Task to complete: Which lines of the records contain the word "item"? Show each of them.
+++++
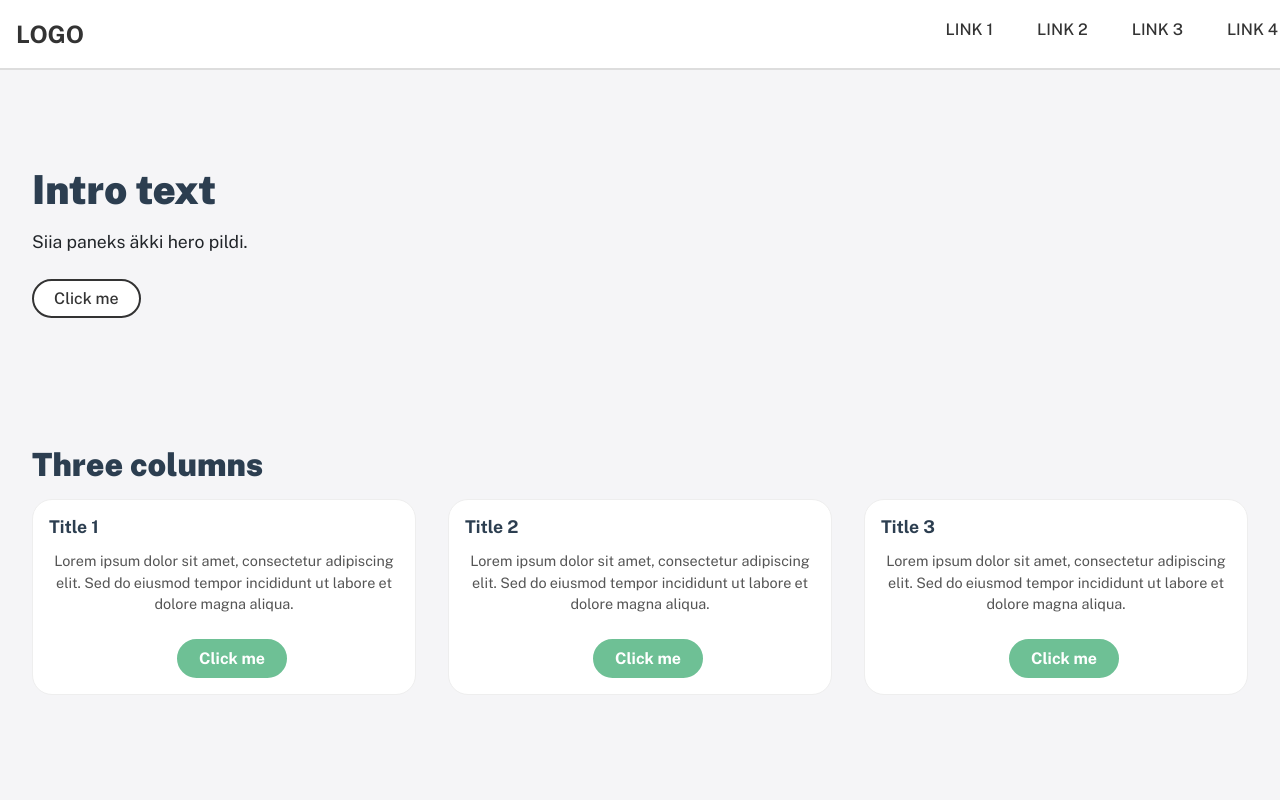
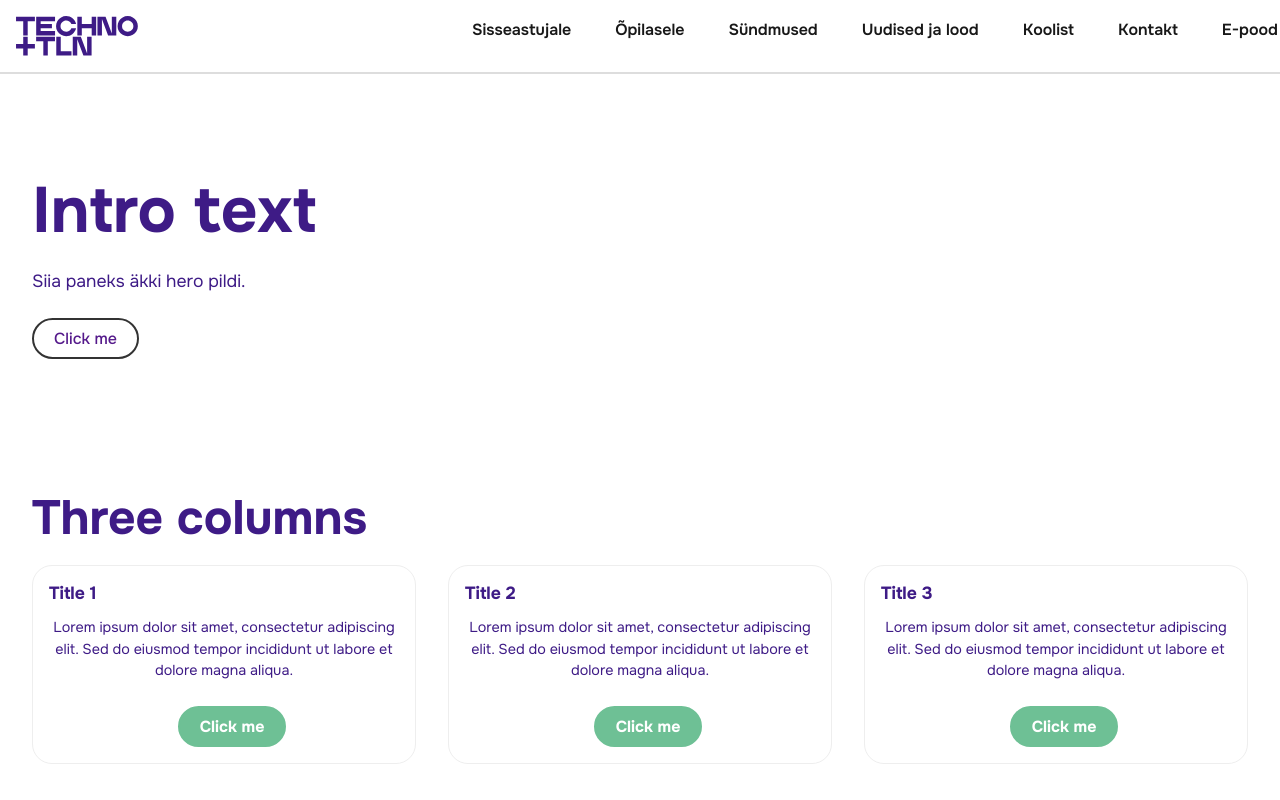
Before and after one commit to jonkstonks/techno-kujundus, a plain HTML site: page index.html in a window 1280 px wide. Shown: the top 800 px of the page. Drawn offline with nearby package versions, Linux system fonts and the light colour scheme.

Commit message:
Define colors

```diff
--- a/index.html
+++ b/index.html
@@ -5,10 +5,10 @@
 <head>
     <meta charset="UTF-8">
     <meta name="viewport" content="width=device-width, initial-scale=1.0">
-    <title>Semantiline Veebileht</title>
+    <title>Kujunduse põhjal</title>
     <link rel="preconnect" href="https://fonts.googleapis.com">
     <link rel="preconnect" href="https://fonts.gstatic.com" crossorigin>
-    <link href="https://fonts.googleapis.com/css2?family=Public+Sans:ital,wght@0,100..900;1,100..900&display=swap"
+    <link href="https://fonts.googleapis.com/css2?family=Onest:wght@100..900&display=swap"
         rel="stylesheet">
     <link rel="stylesheet" href="style.css">
 </head>
@@ -17,13 +17,16 @@
     <!-- Header -->
     <header>
         <div class="flex-container">
-            <a href="" class="logo">LOGO</a>
+            <a href="index.html" class="logo"><img src="./images/Techno_TLN_logo-01.svg"></a>
             <nav>
                 <ul>
-                    <li><a href="">link 1</a></li>
-                    <li><a href="">link 2</a></li>
-                    <li><a href="">link 3</a></li>
-                    <li><a href="">link 4</a></li>
+                    <li id="menu-item"><a href="">Sisseastujale</a></li>
+                    <li id="menu-item"><a href="">Õpilasele</a></li>
+                    <li id="menu-item"><a href="">Sündmused</a></li>
+                    <li id="menu-item"><a href="">Uudised ja lood</a></li>
+                    <li id="menu-item"><a href="">Koolist</a></li>
+                    <li id="menu-item"><a href="">Kontakt</a></li>
+                    <li id="menu-item"><a href="">E-pood</a></li>
                 </ul>
             </nav>
         </div>
--- a/style.css
+++ b/style.css
@@ -1,3 +1,28 @@
+/* Mapping light (300) to regular (400) */
+@font-face {
+    font-family: 'Onest', sans-serif;
+    font-style: normal;
+    font-weight: 400;
+    src: url('https://fonts.googleapis.com/css2?family=Onest:wght@100..900&display=swap');
+}
+
+/* Mapping bold (600) */
+@font-face {
+    font-family: 'Onest', sans-serif;
+    font-style: normal;
+    font-weight: 600;
+    src: url('https://fonts.googleapis.com/css2?family=Onest:wght@100..900&display=swap');
+}
+
+:root {
+    --primary-blue: #3E1B86;
+    --primary-cyan: #1BBCCC;
+    --primary-lime: #DADC12;
+    --primary-white: #fff;
+    --primary-grey: #EBECED;
+    --primary-black: #181818;
+}
+
 * {
     margin: 0;
     padding: 0;
@@ -5,9 +30,9 @@
 }
 
 body {
-    font-family: 'Public Sans', sans-serif;
-    background-color: #f5f5f7;
-    color: #212529;
+    font-family: 'Onest';
+    background-color: (var(--primary-white));
+    color: (var(--primary-blue));
 }
 
 .container {
@@ -25,7 +50,7 @@ header {
     position: sticky;
     top: 0;
     z-index: 100;
-    background: #fff;
+    background: var(--primary-white);
     border-bottom: 2px solid #ddd;
     margin-left: auto;
     margin-right: auto;
@@ -56,21 +81,24 @@ header .flex-container {
 nav ul {
     display: flex;
     list-style: none;
-    text-transform: uppercase;
+    color: var(--primary-black);
+    text-decoration: none;
     gap: 2rem;
 }
 
 nav a {
     display: block;
+    font-size: 16px;
     padding: 0 6px;
     margin: 0 auto;
     line-height: 60px;
+    color: var(--primary-black);
     text-decoration: none;
-    color: #333;
-    font-weight: 500;
+    font-weight: 600;
 }
 
 main {
+    color: var(--primary-blue);
     max-width: 100%;
     margin: 0 auto;
     padding: 3rem 0;
@@ -82,17 +110,33 @@ section {
 }
 
 h1 {
-    font-size: 2.5rem;
-    font-weight: 900;
+    font-size: 64px;
+    /* font-weight: 600; */
     margin-bottom: 1rem;
-    color: #2c3e50;
 }
 
 h2 {
-    font-size: 2rem;
-    font-weight: 900;
+    font-size: 48px;
+    /* font-weight: 600; */
     margin-bottom: 1rem;
-    color: #2c3e50;
+}
+
+h3 {
+    font-size: 32px;
+    /* font-weight: 600; */
+    margin-bottom: 1rem;
+}
+
+h4 {
+    font-size: 24px;
+    /* font-weight: 600; */
+    margin-bottom: 1rem;
+}
+
+h5 {
+    font-size: 20px;
+    /* font-weight: 600; */
+    margin-bottom: 1rem;
 }
 
 .container p {
@@ -110,7 +154,6 @@ h2 {
     border: 2px solid #333;
     border-radius: 30px;
     background: #fff;
-    color: #333;
     padding: 8px 20px;
     margin: auto;
     text-decoration: none;
@@ -162,21 +205,18 @@ article h3 {
     font-weight: 800;
     margin: 0 0 1rem;
     text-transform: uppercase;
-    color: #2c3e50;
 }
 
 article h4 {
     font-size: 1.1rem;
     margin-bottom: 0.8rem;
     text-align: left;
-    color: #2c3e50;
 }
 
 article p {
     margin-bottom: 1.5rem;
     font-size: 0.9rem;
     line-height: 1.6;
-    color: #555;
 }
 
 .showcase-section .flex-container {
```
Also changed, not shown: images/Techno_TLN_logo-01.svg (added).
+++++
Reply to the exercise:
+                    <li id="menu-item"><a href="">Sisseastujale</a></li>
+                    <li id="menu-item"><a href="">Õpilasele</a></li>
+                    <li id="menu-item"><a href="">Sündmused</a></li>
+                    <li id="menu-item"><a href="">Uudised ja lood</a></li>
+                    <li id="menu-item"><a href="">Koolist</a></li>
+                    <li id="menu-item"><a href="">Kontakt</a></li>
+                    <li id="menu-item"><a href="">E-pood</a></li>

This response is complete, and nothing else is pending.